◆ Task goal
If a line in the data holds "información", copy that line out in full.

◆ Listed records
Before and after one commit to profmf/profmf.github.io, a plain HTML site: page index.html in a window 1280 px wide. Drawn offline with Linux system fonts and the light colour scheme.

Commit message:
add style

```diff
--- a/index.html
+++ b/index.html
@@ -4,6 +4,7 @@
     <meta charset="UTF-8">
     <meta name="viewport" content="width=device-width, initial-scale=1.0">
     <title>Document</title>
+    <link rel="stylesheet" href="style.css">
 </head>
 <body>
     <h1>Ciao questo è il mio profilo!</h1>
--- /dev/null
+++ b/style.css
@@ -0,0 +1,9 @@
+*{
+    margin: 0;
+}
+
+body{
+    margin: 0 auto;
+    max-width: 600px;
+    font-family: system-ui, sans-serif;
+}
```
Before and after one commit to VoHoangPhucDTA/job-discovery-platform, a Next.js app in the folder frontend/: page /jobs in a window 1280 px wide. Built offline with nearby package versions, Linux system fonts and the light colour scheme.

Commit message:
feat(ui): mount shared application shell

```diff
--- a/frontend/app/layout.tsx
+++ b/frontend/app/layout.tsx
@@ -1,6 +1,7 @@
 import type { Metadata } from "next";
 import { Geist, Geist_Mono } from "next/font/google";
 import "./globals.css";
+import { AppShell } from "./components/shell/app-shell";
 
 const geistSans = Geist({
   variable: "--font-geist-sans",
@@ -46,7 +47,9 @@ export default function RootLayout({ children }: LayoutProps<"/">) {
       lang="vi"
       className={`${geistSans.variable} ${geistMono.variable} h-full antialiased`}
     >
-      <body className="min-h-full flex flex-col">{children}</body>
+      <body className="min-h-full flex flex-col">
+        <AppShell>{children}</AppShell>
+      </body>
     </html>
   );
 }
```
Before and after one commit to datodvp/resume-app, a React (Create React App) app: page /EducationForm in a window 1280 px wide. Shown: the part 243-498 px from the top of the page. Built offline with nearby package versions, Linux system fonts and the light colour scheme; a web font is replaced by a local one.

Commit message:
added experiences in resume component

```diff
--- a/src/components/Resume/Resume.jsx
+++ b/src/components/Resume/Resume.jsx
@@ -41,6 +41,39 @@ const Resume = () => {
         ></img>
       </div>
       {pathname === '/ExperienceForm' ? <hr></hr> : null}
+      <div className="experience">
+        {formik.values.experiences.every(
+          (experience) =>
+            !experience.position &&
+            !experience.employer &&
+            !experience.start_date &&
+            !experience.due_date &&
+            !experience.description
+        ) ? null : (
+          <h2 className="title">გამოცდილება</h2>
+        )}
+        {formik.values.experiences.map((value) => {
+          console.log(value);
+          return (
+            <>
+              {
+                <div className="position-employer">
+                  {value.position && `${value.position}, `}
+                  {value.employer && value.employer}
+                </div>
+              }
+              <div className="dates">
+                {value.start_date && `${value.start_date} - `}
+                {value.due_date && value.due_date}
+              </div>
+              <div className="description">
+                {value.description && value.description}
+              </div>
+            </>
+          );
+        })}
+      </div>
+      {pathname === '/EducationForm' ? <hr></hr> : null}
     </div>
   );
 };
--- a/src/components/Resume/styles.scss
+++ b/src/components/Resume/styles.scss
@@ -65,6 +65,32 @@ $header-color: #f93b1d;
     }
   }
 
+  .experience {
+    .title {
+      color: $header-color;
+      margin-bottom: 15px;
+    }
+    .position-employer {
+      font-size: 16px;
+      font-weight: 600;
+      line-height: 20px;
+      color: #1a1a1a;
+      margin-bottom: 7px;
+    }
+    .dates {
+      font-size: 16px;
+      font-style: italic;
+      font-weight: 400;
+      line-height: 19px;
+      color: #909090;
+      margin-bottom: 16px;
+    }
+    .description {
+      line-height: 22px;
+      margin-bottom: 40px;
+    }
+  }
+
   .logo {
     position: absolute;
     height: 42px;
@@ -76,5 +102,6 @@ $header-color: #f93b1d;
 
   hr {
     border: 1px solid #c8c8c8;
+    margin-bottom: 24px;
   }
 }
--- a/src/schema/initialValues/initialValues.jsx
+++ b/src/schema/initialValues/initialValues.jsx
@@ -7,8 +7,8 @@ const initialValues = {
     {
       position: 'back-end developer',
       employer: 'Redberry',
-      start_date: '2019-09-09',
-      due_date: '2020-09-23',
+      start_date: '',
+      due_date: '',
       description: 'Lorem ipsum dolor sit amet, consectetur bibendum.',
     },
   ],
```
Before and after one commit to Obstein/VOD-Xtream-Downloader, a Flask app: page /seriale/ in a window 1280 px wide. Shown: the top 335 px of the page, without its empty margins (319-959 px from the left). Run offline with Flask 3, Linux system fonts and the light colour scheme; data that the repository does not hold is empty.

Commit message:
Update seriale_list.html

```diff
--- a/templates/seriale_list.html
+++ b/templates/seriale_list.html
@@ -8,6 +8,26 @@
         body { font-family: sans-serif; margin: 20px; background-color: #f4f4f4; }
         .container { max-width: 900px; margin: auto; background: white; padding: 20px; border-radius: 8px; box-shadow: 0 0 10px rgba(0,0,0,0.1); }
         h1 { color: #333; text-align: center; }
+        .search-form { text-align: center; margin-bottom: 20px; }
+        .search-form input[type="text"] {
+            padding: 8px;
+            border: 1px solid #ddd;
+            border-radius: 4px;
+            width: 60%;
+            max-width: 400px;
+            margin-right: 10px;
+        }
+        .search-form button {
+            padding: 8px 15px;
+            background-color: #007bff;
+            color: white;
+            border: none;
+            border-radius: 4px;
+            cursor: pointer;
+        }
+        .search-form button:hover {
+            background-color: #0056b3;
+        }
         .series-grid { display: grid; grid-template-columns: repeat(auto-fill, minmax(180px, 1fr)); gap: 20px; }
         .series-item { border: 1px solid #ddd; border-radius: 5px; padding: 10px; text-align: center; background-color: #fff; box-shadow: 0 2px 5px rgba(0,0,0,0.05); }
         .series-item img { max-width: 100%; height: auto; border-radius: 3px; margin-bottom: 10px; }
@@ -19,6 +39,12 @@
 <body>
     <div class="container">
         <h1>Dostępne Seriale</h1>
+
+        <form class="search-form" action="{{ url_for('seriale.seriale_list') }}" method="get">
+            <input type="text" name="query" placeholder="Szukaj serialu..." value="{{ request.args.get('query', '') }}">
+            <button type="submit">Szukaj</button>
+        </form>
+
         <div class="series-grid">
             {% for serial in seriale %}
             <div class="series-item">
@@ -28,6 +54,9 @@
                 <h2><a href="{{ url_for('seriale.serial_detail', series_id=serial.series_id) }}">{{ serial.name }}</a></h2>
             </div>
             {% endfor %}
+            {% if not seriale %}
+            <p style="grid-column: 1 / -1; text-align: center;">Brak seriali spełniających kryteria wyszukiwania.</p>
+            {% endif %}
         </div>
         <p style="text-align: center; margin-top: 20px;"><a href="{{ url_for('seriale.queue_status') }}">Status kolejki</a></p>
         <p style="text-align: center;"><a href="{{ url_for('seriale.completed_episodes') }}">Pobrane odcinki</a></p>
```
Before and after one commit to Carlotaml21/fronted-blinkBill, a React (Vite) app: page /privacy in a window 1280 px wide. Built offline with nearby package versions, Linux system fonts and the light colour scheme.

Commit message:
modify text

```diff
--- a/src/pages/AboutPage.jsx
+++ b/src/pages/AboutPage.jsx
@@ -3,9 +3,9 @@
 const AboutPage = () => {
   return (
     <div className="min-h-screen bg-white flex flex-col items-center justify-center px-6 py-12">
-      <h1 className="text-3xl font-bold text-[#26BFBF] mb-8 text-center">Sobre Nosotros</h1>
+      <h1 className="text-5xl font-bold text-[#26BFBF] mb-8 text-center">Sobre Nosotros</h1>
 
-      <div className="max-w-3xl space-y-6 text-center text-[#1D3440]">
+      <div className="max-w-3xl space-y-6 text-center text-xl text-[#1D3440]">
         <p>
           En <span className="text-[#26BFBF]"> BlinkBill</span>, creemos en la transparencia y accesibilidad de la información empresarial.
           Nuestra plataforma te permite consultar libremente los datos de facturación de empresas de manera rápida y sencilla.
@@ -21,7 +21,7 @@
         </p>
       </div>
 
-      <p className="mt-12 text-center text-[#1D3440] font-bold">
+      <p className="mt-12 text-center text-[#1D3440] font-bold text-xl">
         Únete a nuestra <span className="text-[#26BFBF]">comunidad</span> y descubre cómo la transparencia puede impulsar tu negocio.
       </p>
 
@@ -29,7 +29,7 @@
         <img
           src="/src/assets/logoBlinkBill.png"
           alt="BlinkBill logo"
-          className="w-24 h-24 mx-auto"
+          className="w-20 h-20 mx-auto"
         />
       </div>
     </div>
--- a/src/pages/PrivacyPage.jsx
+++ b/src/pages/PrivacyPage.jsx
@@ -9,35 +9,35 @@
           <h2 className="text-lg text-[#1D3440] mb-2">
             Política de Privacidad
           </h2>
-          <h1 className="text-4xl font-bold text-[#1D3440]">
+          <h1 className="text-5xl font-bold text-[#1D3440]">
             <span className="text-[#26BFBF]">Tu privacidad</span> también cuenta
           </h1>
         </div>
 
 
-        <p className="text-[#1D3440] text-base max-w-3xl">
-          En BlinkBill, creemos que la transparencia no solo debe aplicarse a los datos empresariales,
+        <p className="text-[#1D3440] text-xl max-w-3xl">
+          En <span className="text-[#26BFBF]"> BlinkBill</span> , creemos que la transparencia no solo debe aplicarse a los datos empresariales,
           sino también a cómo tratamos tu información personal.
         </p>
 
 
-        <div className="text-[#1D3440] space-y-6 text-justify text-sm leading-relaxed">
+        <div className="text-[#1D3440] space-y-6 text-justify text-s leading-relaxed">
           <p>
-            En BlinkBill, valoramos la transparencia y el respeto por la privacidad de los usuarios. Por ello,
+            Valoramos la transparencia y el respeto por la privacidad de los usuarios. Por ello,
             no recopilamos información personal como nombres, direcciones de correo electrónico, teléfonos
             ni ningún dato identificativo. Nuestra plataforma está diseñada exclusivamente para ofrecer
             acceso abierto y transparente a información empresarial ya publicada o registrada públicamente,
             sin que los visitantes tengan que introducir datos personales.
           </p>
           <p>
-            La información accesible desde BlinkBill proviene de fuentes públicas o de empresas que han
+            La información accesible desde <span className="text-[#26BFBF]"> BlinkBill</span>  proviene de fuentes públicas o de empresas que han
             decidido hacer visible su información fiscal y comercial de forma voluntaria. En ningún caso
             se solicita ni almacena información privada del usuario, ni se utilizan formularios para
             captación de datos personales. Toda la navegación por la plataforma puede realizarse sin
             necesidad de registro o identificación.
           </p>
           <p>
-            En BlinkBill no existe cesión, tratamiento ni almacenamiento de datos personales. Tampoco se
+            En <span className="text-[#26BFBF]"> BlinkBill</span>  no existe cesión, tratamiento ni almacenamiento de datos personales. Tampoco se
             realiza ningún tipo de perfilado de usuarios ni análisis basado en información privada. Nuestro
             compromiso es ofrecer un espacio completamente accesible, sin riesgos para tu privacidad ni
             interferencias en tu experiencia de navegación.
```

◆ Response area
           En <span className="text-[#26BFBF]"> BlinkBill</span>, creemos en la transparencia y accesibilidad de la información empresarial.
           sino también a cómo tratamos tu información personal.
             no recopilamos información personal como nombres, direcciones de correo electrónico, teléfonos
             acceso abierto y transparente a información empresarial ya publicada o registrada públicamente,
-            La información accesible desde BlinkBill proviene de fuentes públicas o de empresas que han
+            La información accesible desde <span className="text-[#26BFBF]"> BlinkBill</span>  proviene de fuentes públicas o de empresas que han
             decidido hacer visible su información fiscal y comercial de forma voluntaria. En ningún caso
             se solicita ni almacena información privada del usuario, ni se utilizan formularios para
             realiza ningún tipo de perfilado de usuarios ni análisis basado en información privada. Nuestro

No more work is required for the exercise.